One day in 1932, I was standing in front of the Académie Française and decided to take a look at what was behind those massive gates. I noticed that, for the average French citizen, even the sight of this national institution was awe-inspiring. I simply became very curious and wanted to know what was behind that imposing facade. As I wandered farther and higher up in the building, I ended up in the huge attic...the clock was under the cupola. Its glass face with Roman numerals gave me this fantastic view onto the Pont des Arts with the Louvre behind it.
Looking at this photograph simulates a feeling of standing beside the photographer, looking out on a wintry Parisian cityscape. Through André Kertész's careful juxtaposition, the clock's silhouetted Roman numerals and hands appear to align with various elements of the scene below. The V points to the statue's shadow, the IIII traps two pedestrians, the III rests atop magazine stands flanking the Seine, and the star shape on the clock's hand blocks the far end of a bridge crossing the river. Darker than anything else, the clock's numerals and hand appear to be cut out and collaged onto the print's surface, rather than a natural part of the scene.

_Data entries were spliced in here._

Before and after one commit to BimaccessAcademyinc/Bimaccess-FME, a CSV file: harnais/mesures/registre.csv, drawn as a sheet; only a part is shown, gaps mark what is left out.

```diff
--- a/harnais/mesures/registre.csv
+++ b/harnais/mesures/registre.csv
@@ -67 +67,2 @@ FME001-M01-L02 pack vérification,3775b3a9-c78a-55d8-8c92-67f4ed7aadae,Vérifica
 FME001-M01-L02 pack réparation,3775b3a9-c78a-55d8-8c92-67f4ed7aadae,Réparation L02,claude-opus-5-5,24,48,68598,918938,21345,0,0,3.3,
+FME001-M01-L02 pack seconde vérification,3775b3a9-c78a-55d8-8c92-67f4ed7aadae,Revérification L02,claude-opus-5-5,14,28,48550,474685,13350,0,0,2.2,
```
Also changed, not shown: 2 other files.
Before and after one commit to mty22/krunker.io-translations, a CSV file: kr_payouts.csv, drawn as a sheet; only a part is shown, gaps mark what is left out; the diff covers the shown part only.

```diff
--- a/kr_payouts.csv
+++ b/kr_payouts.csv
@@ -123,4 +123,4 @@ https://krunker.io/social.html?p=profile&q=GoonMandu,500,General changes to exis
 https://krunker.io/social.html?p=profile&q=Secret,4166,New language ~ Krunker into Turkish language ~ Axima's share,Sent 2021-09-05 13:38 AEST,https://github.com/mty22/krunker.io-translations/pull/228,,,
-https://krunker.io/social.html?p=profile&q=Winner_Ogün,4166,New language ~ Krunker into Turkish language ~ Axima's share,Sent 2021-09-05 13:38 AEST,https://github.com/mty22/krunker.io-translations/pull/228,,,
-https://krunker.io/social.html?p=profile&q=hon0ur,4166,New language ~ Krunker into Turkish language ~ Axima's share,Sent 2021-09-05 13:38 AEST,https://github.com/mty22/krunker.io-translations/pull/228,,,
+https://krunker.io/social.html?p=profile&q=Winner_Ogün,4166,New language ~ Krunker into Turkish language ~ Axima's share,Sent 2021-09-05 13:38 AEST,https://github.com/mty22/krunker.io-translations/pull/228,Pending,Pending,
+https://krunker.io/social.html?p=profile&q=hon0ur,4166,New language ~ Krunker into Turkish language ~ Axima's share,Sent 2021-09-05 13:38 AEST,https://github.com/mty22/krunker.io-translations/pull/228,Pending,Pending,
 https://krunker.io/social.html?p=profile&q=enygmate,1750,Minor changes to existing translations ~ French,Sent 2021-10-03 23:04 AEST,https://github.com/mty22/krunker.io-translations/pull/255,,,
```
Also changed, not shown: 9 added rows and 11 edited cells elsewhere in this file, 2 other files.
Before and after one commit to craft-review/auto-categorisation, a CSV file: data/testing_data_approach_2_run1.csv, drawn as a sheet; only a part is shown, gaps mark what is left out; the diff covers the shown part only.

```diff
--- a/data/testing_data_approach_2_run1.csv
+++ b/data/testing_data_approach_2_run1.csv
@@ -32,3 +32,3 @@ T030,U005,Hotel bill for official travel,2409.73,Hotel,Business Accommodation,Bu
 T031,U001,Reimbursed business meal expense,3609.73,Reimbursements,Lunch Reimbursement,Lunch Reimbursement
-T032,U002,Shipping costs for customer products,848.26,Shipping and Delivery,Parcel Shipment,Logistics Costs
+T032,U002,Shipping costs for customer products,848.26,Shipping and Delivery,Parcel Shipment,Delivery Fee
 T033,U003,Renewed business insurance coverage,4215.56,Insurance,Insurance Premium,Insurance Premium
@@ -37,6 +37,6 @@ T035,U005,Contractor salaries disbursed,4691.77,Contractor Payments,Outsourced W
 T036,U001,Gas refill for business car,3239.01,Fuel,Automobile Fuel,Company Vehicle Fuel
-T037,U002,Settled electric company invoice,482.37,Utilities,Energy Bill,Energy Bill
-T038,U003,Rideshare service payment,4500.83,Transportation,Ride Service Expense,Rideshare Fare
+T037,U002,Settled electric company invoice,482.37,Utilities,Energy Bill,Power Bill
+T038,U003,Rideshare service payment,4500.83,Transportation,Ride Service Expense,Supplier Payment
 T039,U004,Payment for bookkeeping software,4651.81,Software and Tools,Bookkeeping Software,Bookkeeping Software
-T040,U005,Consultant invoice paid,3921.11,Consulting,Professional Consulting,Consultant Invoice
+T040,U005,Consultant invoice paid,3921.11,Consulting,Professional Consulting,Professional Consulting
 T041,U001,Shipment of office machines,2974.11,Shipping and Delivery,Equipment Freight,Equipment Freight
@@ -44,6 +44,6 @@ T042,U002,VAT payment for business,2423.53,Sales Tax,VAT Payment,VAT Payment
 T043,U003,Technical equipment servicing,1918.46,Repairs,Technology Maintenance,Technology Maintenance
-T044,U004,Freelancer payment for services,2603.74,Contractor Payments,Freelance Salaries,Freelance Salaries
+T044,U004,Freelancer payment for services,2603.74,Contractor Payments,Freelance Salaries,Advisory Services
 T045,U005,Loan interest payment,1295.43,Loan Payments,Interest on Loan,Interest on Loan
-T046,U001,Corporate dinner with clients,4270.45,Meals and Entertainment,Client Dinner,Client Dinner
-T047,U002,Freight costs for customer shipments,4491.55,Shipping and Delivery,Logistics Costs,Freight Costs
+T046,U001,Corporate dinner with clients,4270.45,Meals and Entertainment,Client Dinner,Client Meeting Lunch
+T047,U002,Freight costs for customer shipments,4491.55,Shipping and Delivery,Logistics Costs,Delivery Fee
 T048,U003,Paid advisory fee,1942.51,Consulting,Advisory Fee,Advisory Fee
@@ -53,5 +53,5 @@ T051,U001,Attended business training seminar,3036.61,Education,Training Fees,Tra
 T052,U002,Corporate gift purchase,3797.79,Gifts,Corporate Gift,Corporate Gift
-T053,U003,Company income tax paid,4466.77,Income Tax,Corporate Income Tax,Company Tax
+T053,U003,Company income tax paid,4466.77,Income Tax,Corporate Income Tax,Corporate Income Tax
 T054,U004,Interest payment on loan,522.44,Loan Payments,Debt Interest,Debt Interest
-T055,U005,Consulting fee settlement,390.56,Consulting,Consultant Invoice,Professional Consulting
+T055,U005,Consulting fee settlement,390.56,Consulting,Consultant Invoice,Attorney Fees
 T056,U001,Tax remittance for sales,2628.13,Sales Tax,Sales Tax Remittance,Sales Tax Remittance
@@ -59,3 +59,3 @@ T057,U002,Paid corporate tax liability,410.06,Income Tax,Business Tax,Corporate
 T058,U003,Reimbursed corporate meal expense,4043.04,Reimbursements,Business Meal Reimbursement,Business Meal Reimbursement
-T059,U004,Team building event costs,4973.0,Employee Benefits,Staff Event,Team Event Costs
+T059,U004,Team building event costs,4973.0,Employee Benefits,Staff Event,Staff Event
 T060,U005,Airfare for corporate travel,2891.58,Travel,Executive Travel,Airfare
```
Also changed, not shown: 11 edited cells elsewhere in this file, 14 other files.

This photograph demonstrates Kertész's strategic use of flat, foreground elements against a deep background to suggest a sense of space. But he became most well known for his bird's-eye perspective, which reflects his desire to photograph behind the scenes from unconventional viewpoints.